    I don't thinking copying the exact same with do much. You need to innovate some functionality at the very least.

    For instance- I built a free to use productivity tool called Brutask recently.

    Although Asana is highly popular in this space and its paid as compared to my free tool, it would have made no sense to simply replicate their product. That's why I went completely minimalistic and niched down in to To-Do list category only. In this way, not only am I targeting a certain category of users but also innovating the idea simultaneously.

    Furthermore, I think it also depends on your product and the industry you are aiming. The details you have provided are pretty less to pass on any judgement for that matter.

  15. 1

    Though price is an important factor, another route you can go is serving a very specific type of user. The $50M company is probably targeting a broad audience, you can go after a subset of their broad audience, making you the go-to tool for that segment.
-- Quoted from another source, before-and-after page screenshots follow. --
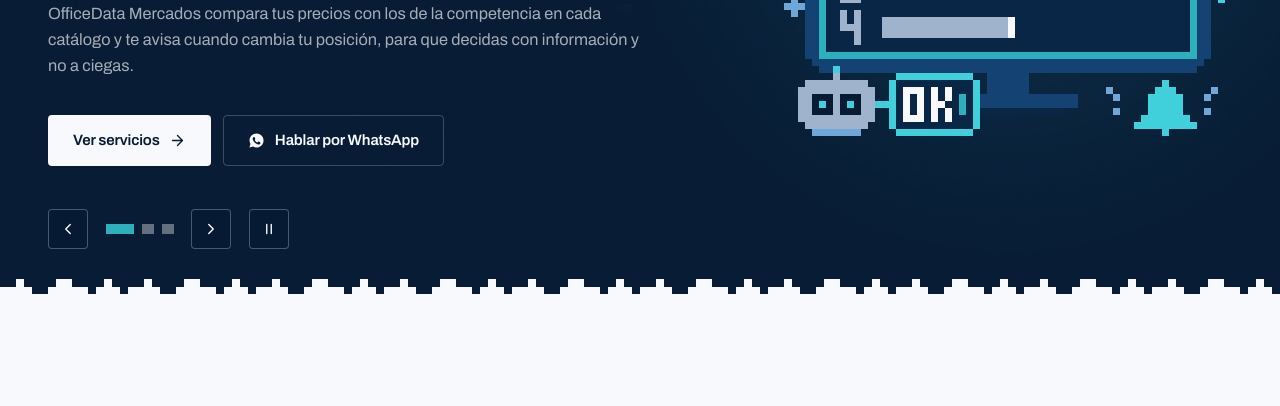
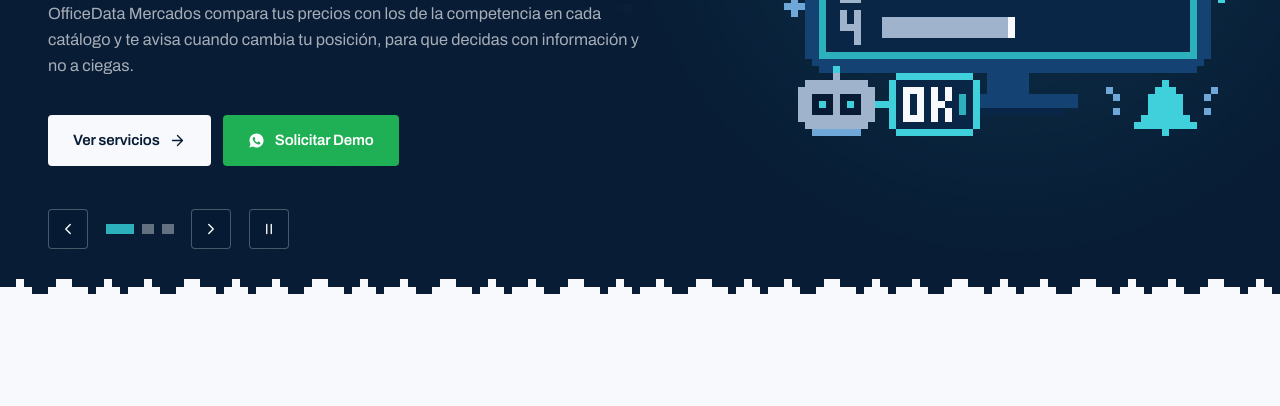
Before and after one commit to delossmario-create/webop2, a plain HTML site: page officedata/index.html in a window 1280 px wide. Shown: the part 356-762 px from the top of the page. Drawn offline with Linux system fonts and the light colour scheme.

Commit message:
OfficeData: boton Solicitar Demo (WhatsApp verde) en el primer slide del hero
Co-Authored-By: Claude Sonnet 5.5 <noreply@anthropic.com>

```diff
--- a/officedata/carousel.js
+++ b/officedata/carousel.js
@@ -90,6 +90,11 @@
     if (Math.abs(dx) > 50 && Math.abs(dx) > Math.abs(dy) * 1.5) go(index + (dx < 0 ? 1 : -1));
   }, { passive: true });
 
+  // El botón "Solicitar Demo" abre WhatsApp con un mensaje propio (main.js ya cargó el número)
+  document.querySelectorAll('[data-wa-text]').forEach((a) => {
+    try { const u = new URL(a.href); u.searchParams.set('text', a.dataset.waText); a.href = u.toString(); } catch (e) {}
+  });
+
   setPaused(userPaused);
   go(0);
 })();
--- a/officedata/index.html
+++ b/officedata/index.html
@@ -120,9 +120,9 @@
                 Ver servicios
                 <svg viewBox="0 0 24 24" class="ico-arrow" aria-hidden="true"><path d="M5 12h13M12 5l7 7-7 7"/></svg>
               </a>
-              <a class="btn btn--ghost" href="#" data-wa>
+              <a class="btn btn--wa" href="#" data-wa data-wa-text="Hola, quisiera solicitar una demo de OfficeData Mercados.">
                 <svg viewBox="0 0 24 24" aria-hidden="true" class="ico-wa"><path d="M12.04 2C6.58 2 2.13 6.45 2.13 11.91c0 1.75.46 3.45 1.32 4.96L2 22l5.25-1.38a9.9 9.9 0 0 0 4.79 1.22h.01c5.46 0 9.91-4.45 9.91-9.91C21.96 6.45 17.5 2 12.04 2Zm5.8 14.16c-.24.68-1.42 1.31-1.96 1.36-.5.05-.99.23-3.35-.7-2.82-1.11-4.6-3.98-4.74-4.17-.14-.19-1.13-1.5-1.13-2.87 0-1.36.71-2.03.97-2.31.24-.27.53-.34.71-.34l.51.01c.16 0 .38-.06.6.46.23.55.77 1.9.84 2.04.07.14.11.3.02.48-.09.19-.14.3-.27.46l-.4.47c-.13.14-.27.29-.12.56.15.27.66 1.09 1.42 1.77.97.87 1.79 1.14 2.05 1.27.26.14.41.11.56-.07.15-.18.65-.76.82-1.02.17-.27.34-.22.57-.14.23.09 1.48.7 1.73.83.25.13.42.19.48.3.06.1.06.63-.18 1.31Z"/></svg>
-                Hablar por WhatsApp
+                Solicitar Demo
               </a>
             </div>
           </div>
```
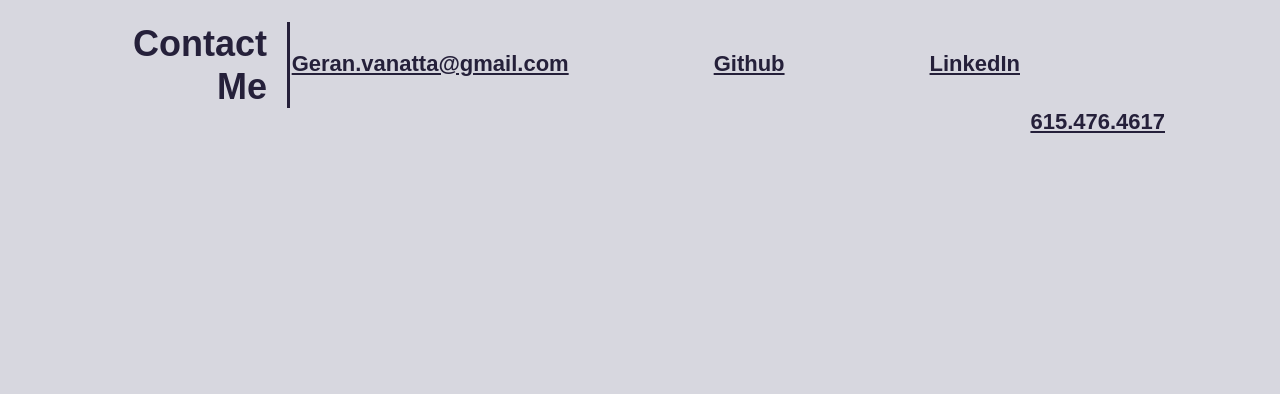
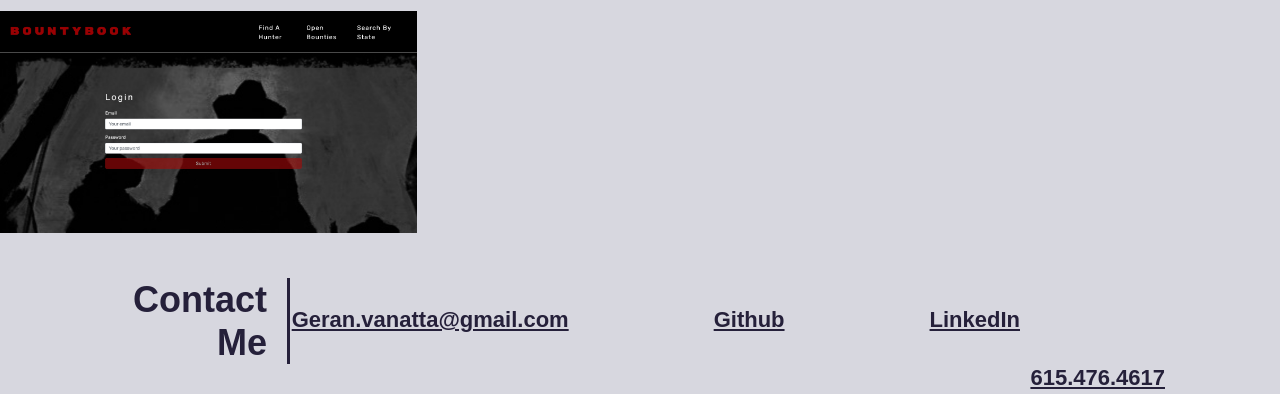
Before and after one commit to geranv1020/professional-portfolio, a plain HTML site: page index.html in a window 1280 px wide. Shown: the part 756-1150 px from the top of the page. Before the commit the page ends 894 px from the top, so only its background shows below. Drawn offline with nearby package versions, Linux system fonts and the light colour scheme.

Commit message:
3rd project

```diff
--- a/index.html
+++ b/index.html
@@ -70,6 +70,12 @@
                 <img src="assets/images/project2.jpeg" alt="project two landing page" style="width:100%">>
             </div>
         </div>
+        <div class="row project-three">
+            <div class="col-sm-4">
+                <a href="https://bountybook.herokuapp.com/">
+                <img src="assets/images/bounty-book.jpeg" alt="project three landing page" style="width:100%">>
+            </div>
+        </div>
     </section>
 
     <!-- Contact section -->
```
Also changed, not shown: assets/images/bounty-book.jpeg (added), 3 other files.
So not only you become the specialist for the segment, your price is also more affordable.

  16. 0

    You haven't told us much about the business, so I'm assuming you're right that:

    1.) a lower price is enough to lure their customers to change providers
    2.) you are able to offer the same service for low enough cost to incentivize customers to switch.

    Even if both of those are true, what is stopping someone else (maybe the original company) from lowering their costs to match or beat yours? Maybe their costs are already that low, and they're just enjoying a lot of margin right now.

    If you don't have an unfair advantage on costs, then neither of you have a defensible business. You'll both just keep lowering prices until there's no margin left and someone has to give up, which doesn't sound very fun to me.

  17. 1

    This comment was deleted a month ago.

    1. 1

      Nope, it isn’t same.

      You wouldn’t use Twitter replica because nobody is there(network effect)

      This is a service, not a social network.

Recommended Posts